An exact copy of every record, with no pictures, please.

▶ SOURCE MATERIAL:
━━━━━━━━━━
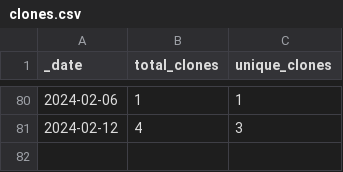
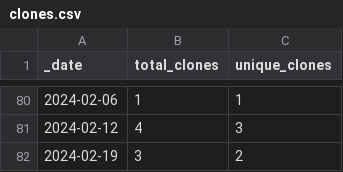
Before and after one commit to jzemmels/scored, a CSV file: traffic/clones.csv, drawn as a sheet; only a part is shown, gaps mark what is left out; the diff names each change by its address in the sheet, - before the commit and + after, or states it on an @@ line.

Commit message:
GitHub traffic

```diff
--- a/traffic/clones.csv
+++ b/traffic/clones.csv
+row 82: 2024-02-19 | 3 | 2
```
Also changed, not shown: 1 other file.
━━━━━━━━━━
▶ RESPONSE TO THIS EXERCISE:
Before and after one commit to jzemmels/scored, a CSV file: traffic/clones.csv, drawn as a sheet; only a part is shown, gaps mark what is left out; the diff names each change by its address in the sheet, - before the commit and + after, or states it on an @@ line.

Commit message:
GitHub traffic

```diff
--- a/traffic/clones.csv
+++ b/traffic/clones.csv
+row 82: 2024-02-19 | 3 | 2
```
Also changed, not shown: 1 other file.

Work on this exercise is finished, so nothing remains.